A SERIES of problems with the management of the SA Revenue Service has been revealed in information passed on to the DA by a former Sars official.
DA finance spokesperson Dion George said yesterday the insight is particularly relevant following allegations in the media concerning tender irregularities at Sars.
"Sars has enjoyed praise and the public's trust due to its efficiency and good work over the past few years," George said.
"However, the information received paints a worrying picture of a growing culture of mismanagement, leading to wasteful and fruitless expenditure at an institution at the centre of government finances."
The problems listed include:
l The purchase of 60 4x4 vehicles for customs officials, left unused for months because of a lack of qualified drivers.
l A visit to China customs by Sars officials, the merits of which were never discussed within the executive committee.
l The termination of an IT contract in the middle of programme development, which was then awarded to a lesser known firm of consultants.
l The abandonment of the development of two performance management systems, despite payments to consultants to put these in place.
l The lack of rigorous processes for making property investment decisions.
l Lack of transparency and the restriction on the executive committee to procurement procedures for IT, resulting in the acquisition and abandonment of several systems, and the ballooning of costs - in one instance from R100million to R500million - from poorly constructed contracts.
"Also revealed," George said, "is the failure of Sars to perform its oversight duties at border posts as entries are stamped by officials with no knowledge of what is actually on the trucks.
"The rate of cargo examinations at large ports is less than 2percent.
"Even worse, the hit rate for anti-smuggling and post-clearance audits is at less than 20percent - which means that Sars stops the wrong consignments and audits the wrong trader in eight out of 10 cases."
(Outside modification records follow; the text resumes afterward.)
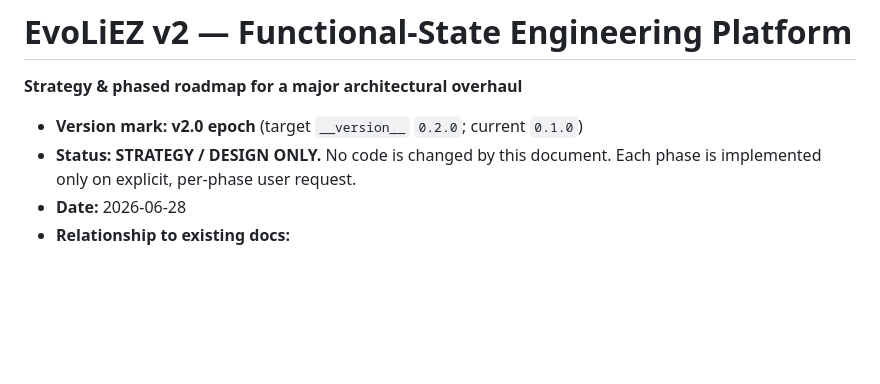
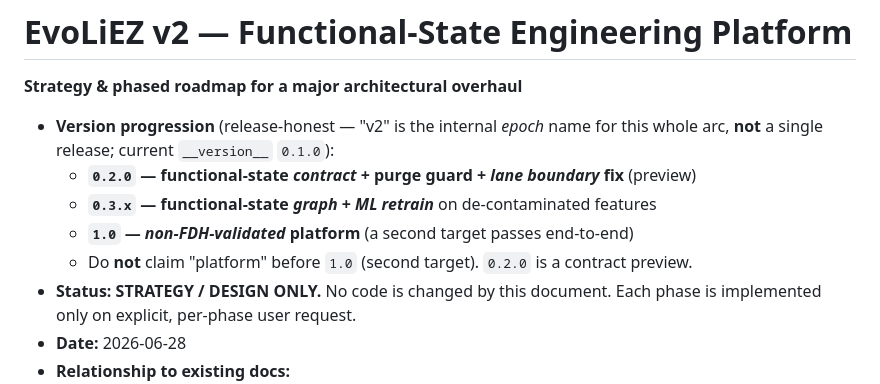
Before and after one commit to jeageon/evoliez, a Markdown page: docs/ROADMAP_V2_FUNCTIONAL_STATE.md, the part around one of its changes. Rendered like a GitHub page; blank space fills up the shorter version.

```diff
--- a/docs/ROADMAP_V2_FUNCTIONAL_STATE.md
+++ b/docs/ROADMAP_V2_FUNCTIONAL_STATE.md
@@ -1,7 +1,12 @@
 # EvoLiEZ v2 — Functional-State Engineering Platform
 **Strategy & phased roadmap for a major architectural overhaul**
 
-- **Version mark:** **v2.0 epoch** (target `__version__` `0.2.0`; current `0.1.0`)
+- **Version progression** (release-honest — "v2" is the internal *epoch* name for this
+  whole arc, **not** a single release; current `__version__` `0.1.0`):
+  - **`0.2.0` — functional-state *contract* + purge guard + *lane boundary* fix** (preview)
+  - **`0.3.x` — functional-state *graph* + *ML retrain*** on de-contaminated features
+  - **`1.0` — *non-FDH-validated* platform** (a second target passes end-to-end)
+  - Do **not** claim "platform" before `1.0` (second target). `0.2.0` is a contract preview.
 - **Status:** **STRATEGY / DESIGN ONLY.** No code is changed by this document. Each
   phase is implemented only on explicit, per-phase user request.
 - **Date:** 2026-06-28
```
Also changed, not shown: other parts of docs/ROADMAP_V2_FUNCTIONAL_STATE.md (+87 -26 lines).
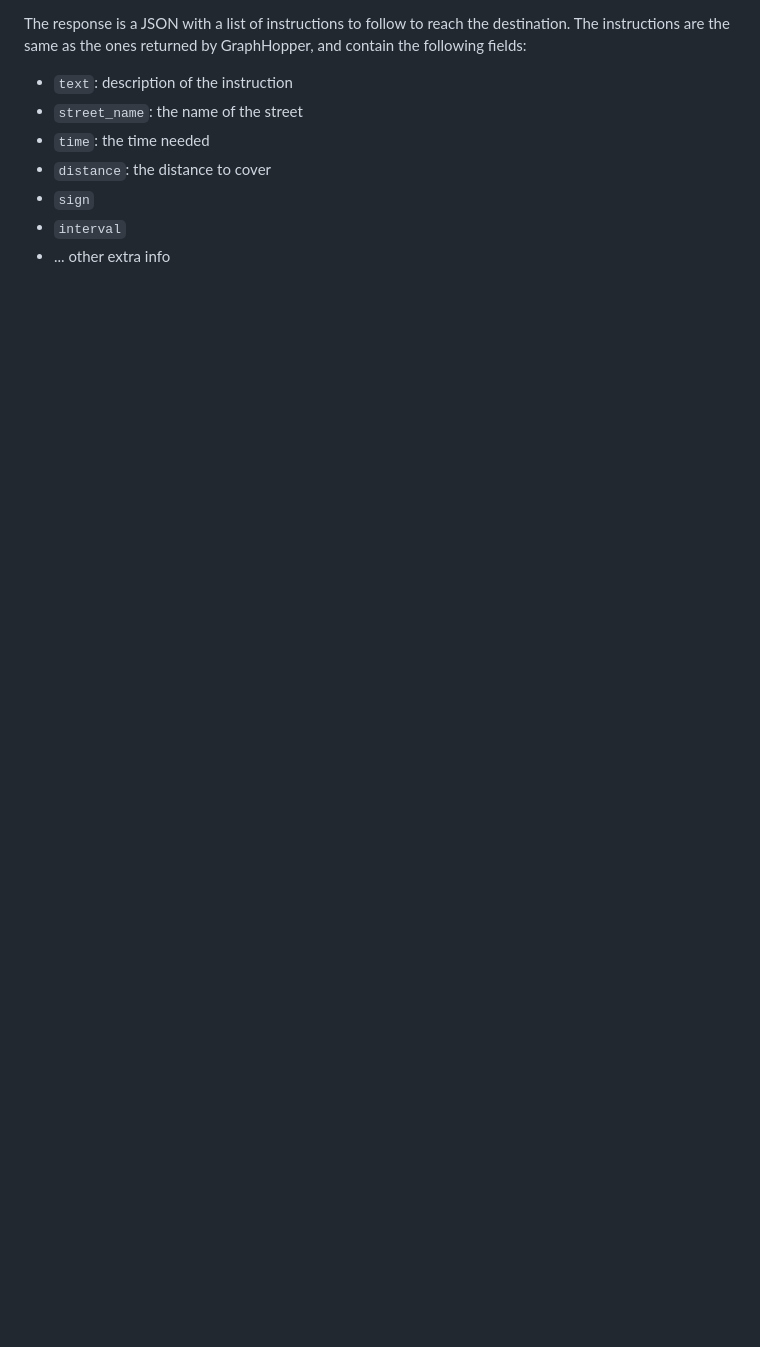
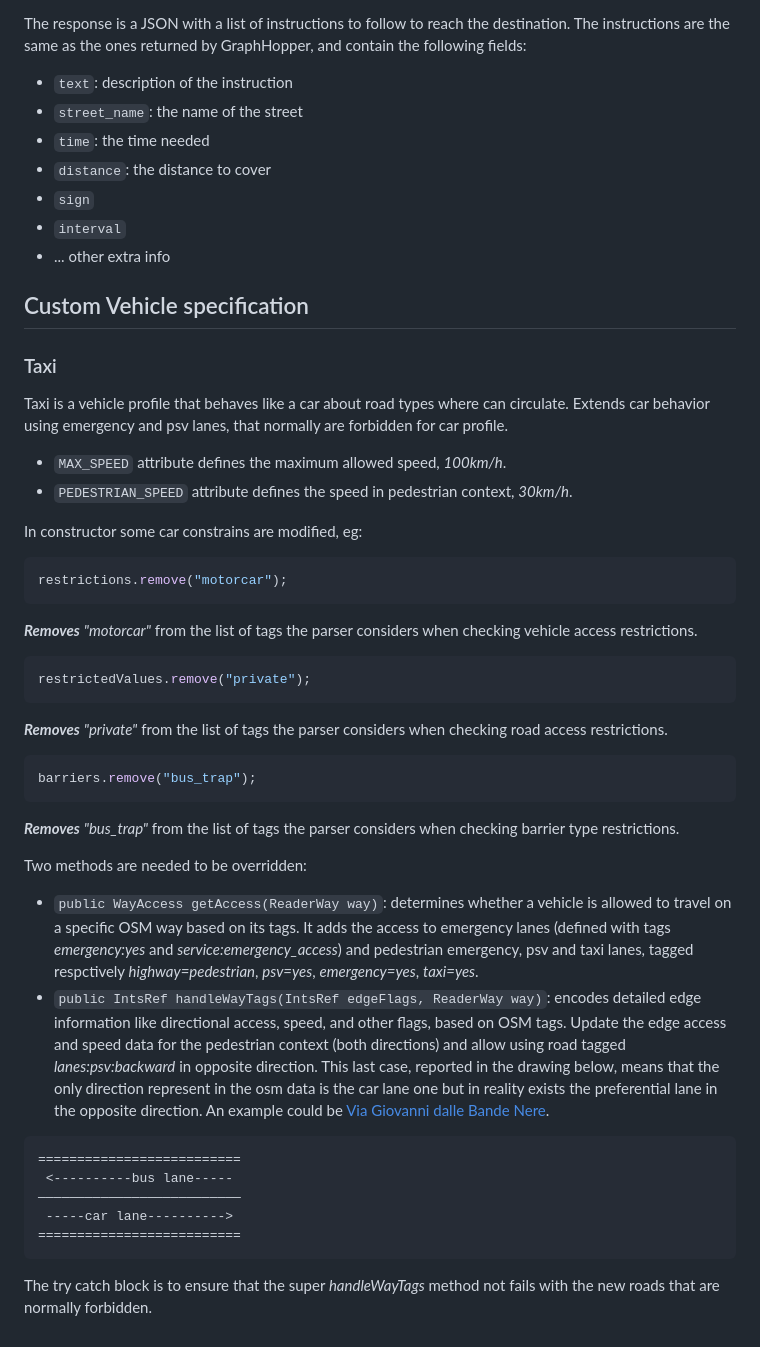
Before and after one commit to disit/whatif-router, a Markdown page: README.md, the part around one of its changes. Rendered like a GitHub page; blank space fills up the shorter version.

````diff
--- a/README.md
+++ b/README.md
@@ -84,3 +105,38 @@ The instructions are the same as the ones returned by GraphHopper, and contain t
 - `sign`
 - `interval`
 - ... other extra info
+
+## Custom Vehicle specification
+
+### Taxi
+Taxi is a vehicle profile that behaves like a car about road types where can circulate. Extends car behavior using emergency and psv lanes, that normally are forbidden for car profile.
+- `MAX_SPEED` attribute defines the maximum allowed speed, *100km/h*.
+- `PEDESTRIAN_SPEED` attribute defines the speed in pedestrian context, *30km/h*.
+
+In constructor some car constrains are modified, eg:
+```java
+restrictions.remove("motorcar");
+```
+***Removes*** *"motorcar"* from the list of tags the parser considers when checking vehicle access restrictions.
+```java
+restrictedValues.remove("private");
+```
+***Removes*** *"private"* from the list of tags the parser considers when checking road access restrictions.
+```java
+barriers.remove("bus_trap");
+```
+***Removes*** *"bus_trap"* from the list of tags the parser considers when checking barrier type restrictions.
+
+Two methods are needed to be overridden:
+- `public WayAccess getAccess(ReaderWay way)`: determines whether a vehicle is allowed to travel on a specific OSM way based on its tags. It adds the access to emergency lanes (defined with tags *emergency:yes* and *service:emergency_access*) and pedestrian emergency, psv and taxi lanes, tagged respctively *highway=pedestrian*, *psv=yes*, *emergency=yes*, *taxi=yes*.
+- `public IntsRef handleWayTags(IntsRef edgeFlags, ReaderWay way)`: encodes detailed edge information like directional access, speed, and other flags, based on OSM tags. Update the edge access and speed data for the pedestrian context (both directions) and allow using road tagged *lanes:psv:backward* in opposite direction.
+This last case, reported in the drawing below, means that the only direction represent in the osm data is the car lane one but in reality exists the preferential lane in the opposite direction.
+An example could be [Via Giovanni dalle Bande Nere](https://www.openstreetmap.org/way/172556868).
+```text
+==========================
+ <----------bus lane-----
+——————————————————————————
+ -----car lane---------->
+==========================
+```
+The try catch block is to ensure that the super *handleWayTags* method not fails with the new roads that are normally forbidden.
````
Also changed, not shown: other parts of README.md (+49 -28 lines), vehicle_diagram.png (added), 8 other files.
George added that since problems at Sars affect government coffers and the country's fiscal security, South Africa cannot afford to have Sars fail.
"The information sets out concerning failures and serves as a warning that political will and dedicated management can stop the creeping rot." - I-Net Bridge